Eight months after its abortive launch at the MidemNet conference in Cannes, Qtrax is back on course according to New York-based CEO and chairman Allan Klepfisz.

During the demonstration of Qtrax - a free, ad-funded "legal" hybrid P2P service - at Berlin's Popkomm music conference, the only hitch was a slow connection to the site. In January, the service was thrown into confusion when a high-profile launch was stopped when the majors suddenly made clear that Qtrax was not authorized to distribute their content after all.

At Popkomm, Klepfisz confirmed that Universal Music Group and EMI Music Group are on board - both majors announced the deals in June - and their music can be downloaded from the site in the U.S. only.

Klepfisz was one of the speakers at Popkomm's "P2P & Music Conference," organized by the U.S.-based Distributed Computing Industry Association. "Peer-to-peer remains a dirty word to some people in the music industry," said Klepfisz.

But there was undoubtedly more industry acceptance in the room about the need to somehow monetize P2P users rather than sue them.

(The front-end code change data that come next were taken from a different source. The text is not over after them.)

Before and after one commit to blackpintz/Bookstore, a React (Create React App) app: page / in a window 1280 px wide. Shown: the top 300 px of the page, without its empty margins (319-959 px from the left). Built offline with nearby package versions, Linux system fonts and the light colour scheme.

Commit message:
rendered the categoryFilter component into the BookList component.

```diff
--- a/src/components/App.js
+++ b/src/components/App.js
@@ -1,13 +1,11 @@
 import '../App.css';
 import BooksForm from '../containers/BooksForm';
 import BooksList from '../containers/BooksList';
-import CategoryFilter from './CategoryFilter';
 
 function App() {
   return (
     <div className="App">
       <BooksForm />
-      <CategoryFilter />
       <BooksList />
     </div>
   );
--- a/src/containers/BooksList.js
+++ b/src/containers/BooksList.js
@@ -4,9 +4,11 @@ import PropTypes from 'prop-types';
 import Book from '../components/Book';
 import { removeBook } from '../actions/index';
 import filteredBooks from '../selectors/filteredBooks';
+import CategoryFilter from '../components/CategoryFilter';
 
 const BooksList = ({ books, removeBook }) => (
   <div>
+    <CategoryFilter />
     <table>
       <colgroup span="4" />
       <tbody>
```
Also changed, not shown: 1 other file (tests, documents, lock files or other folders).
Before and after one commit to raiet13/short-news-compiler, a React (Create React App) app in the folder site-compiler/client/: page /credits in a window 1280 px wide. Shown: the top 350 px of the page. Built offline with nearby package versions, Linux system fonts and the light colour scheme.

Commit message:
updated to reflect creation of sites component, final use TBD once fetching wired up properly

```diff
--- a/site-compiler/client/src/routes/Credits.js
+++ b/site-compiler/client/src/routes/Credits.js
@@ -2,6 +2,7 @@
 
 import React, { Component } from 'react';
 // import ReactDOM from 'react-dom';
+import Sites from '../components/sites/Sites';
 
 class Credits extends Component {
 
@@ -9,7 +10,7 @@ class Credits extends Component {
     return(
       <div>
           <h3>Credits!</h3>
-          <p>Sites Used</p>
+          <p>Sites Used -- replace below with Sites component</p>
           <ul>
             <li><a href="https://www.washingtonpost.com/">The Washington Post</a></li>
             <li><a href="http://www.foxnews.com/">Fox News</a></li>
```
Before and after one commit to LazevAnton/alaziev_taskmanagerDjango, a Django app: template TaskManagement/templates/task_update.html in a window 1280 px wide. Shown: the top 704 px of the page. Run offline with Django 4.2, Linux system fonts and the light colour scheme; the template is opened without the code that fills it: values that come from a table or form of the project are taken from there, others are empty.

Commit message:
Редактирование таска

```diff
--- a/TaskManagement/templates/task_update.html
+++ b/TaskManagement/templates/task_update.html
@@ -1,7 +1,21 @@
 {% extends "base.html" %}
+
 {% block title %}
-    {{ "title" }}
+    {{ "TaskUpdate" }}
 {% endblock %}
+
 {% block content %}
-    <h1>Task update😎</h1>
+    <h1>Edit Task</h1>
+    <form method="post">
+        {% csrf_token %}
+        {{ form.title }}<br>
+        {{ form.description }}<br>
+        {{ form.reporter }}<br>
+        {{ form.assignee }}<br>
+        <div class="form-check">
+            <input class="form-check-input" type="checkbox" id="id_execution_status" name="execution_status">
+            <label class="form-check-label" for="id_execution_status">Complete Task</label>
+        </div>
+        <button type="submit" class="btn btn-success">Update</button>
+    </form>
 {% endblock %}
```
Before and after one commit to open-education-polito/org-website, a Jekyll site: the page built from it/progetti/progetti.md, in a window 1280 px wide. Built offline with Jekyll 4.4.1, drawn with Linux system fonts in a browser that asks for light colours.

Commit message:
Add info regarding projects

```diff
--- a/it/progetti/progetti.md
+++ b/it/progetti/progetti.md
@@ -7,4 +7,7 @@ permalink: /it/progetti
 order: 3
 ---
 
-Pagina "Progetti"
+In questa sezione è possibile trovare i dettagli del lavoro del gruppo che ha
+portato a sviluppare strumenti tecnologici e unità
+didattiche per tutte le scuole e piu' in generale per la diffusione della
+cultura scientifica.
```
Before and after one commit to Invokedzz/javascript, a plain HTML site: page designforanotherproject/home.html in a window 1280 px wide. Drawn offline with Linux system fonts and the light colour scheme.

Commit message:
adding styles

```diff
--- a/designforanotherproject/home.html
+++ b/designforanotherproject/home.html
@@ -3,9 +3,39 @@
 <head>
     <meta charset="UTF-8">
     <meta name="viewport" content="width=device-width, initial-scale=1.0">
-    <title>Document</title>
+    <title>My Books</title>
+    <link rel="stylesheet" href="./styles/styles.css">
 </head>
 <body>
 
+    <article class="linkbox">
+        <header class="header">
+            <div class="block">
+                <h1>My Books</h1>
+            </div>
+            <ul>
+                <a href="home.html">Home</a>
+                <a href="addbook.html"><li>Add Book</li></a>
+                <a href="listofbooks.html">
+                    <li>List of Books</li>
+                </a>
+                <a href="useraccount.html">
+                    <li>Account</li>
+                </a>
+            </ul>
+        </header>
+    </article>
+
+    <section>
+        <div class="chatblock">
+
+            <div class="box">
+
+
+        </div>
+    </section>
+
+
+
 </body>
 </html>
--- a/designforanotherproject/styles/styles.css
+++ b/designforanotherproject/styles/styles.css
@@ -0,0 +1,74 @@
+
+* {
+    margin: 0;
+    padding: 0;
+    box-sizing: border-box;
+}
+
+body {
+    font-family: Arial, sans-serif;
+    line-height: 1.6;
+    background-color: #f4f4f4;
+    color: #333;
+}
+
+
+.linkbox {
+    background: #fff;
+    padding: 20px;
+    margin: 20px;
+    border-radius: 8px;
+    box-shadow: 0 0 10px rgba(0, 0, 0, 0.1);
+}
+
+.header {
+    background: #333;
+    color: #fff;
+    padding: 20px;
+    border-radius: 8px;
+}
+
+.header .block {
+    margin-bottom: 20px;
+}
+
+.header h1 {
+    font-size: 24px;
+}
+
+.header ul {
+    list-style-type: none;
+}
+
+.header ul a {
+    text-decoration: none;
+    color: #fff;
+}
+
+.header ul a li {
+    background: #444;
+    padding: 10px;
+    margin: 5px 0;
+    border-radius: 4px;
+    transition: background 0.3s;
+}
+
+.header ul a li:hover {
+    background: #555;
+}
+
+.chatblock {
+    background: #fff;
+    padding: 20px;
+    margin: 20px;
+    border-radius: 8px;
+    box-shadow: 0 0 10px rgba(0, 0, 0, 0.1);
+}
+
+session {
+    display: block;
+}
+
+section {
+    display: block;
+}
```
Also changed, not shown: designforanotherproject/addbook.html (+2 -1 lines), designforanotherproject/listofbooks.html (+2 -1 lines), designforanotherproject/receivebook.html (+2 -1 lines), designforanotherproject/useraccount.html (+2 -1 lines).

RightsFlow CEO and president Patrick Sullivan worked on the legal case against Napster for the National Music Publishers' Association several years ago, but now wants engagement. "It's really back to the consumers and what consumers want," he said. "It shouldn't be an industry dictated by attorneys."

Klepfisz demonstrated Qtrax's added social network features: it incorporates a browser and users can share playlists and get recommendations. He told Billboard.biz that the U.S. launch in mid-June was deliberately low-key, but it will roll out properly and include other territories.

"They [U.S. customers] can use the service as we speak," he said. "We haven't publicized that, we won't be doing that until we have a broader selection of content available. But they can be using the service today and be happily downloading Universal and EMI music."

He declined to give dates for the service launching in the U.K. and Europe, but it's understood that licensing arrangements could be agreed in the fourth quarter.

Klepfisz said: "We've probably spoken too early on prior occasions, let's have everything in place we want in place and then we'll make a loud noise about it."

He added: "The licensing process is a very long process, we thought it was necessary to dedicate ourselves to never allowing a single song to be downloaded or played that wasn't licensed.

"That meant that we had some unfortunate incidents in trying to get to the point where it could all be licensed, but we are confident that in the end we will have the sort of licensing we require to have a very viable service."

He declined to comment on whether the majors would have equity in Qtrax. "I shouldn't speak about private arrangements, but our view is that we want our partners to be very fully involved, that refers to major partners, indie partners, all partners," he said.

"I think it's important that people just recognize that it's important to have an ad-supported service that has a very good chance of being viable, and provides the consumer with something that's really high quality."

During the "P2P & Music Conference," Madrid-based MP2P Technologies was awarded the 2008 DCIA Pioneer's Award.

"With the release of Blubster 3.0, P2P meshes with Web 2.0 to take the discovery of music to a whole new level,” said CEO and developer Pablo Soto in a statement. “We are honored and grateful to celebrate its release while simultaneously receiving this award from the DCIA, an organization devoted to propelling P2P to new heights."

Elsewhere, in a lively A&R debate hosted by Billboard International Bureau Chief Mark Sutherland, indies and majors clashed over who was to blame for the decline in traditional artist development.

"The majors don't put [enough] money into research," claimed Rene Rennefeld of independent German production house and artist development company Lautstark Music. "When I worked for a major they gave me a budget to develop acts -- a lot didn't work, but a lot did and we didn't spend so much money."

"Artist development shifted out of the majors a long time ago," agreed Marcus Bunte, A&R manager for German publisher Wintrup Music. "Now it's done by smaller companies or publishers or management companies or Internet companies."

But Jaro Slavik, in charge of business development in Eastern Europe for Warner Music, hit back: "We are spending on A&R. We are forced to, because we know it's the only way to survive. Breaking a new artist internationally is the biggest challenge we have."

Popkomm ends today (Oct. 10) after three days of trade fair, industry conference and a live program featuring over 400 artists.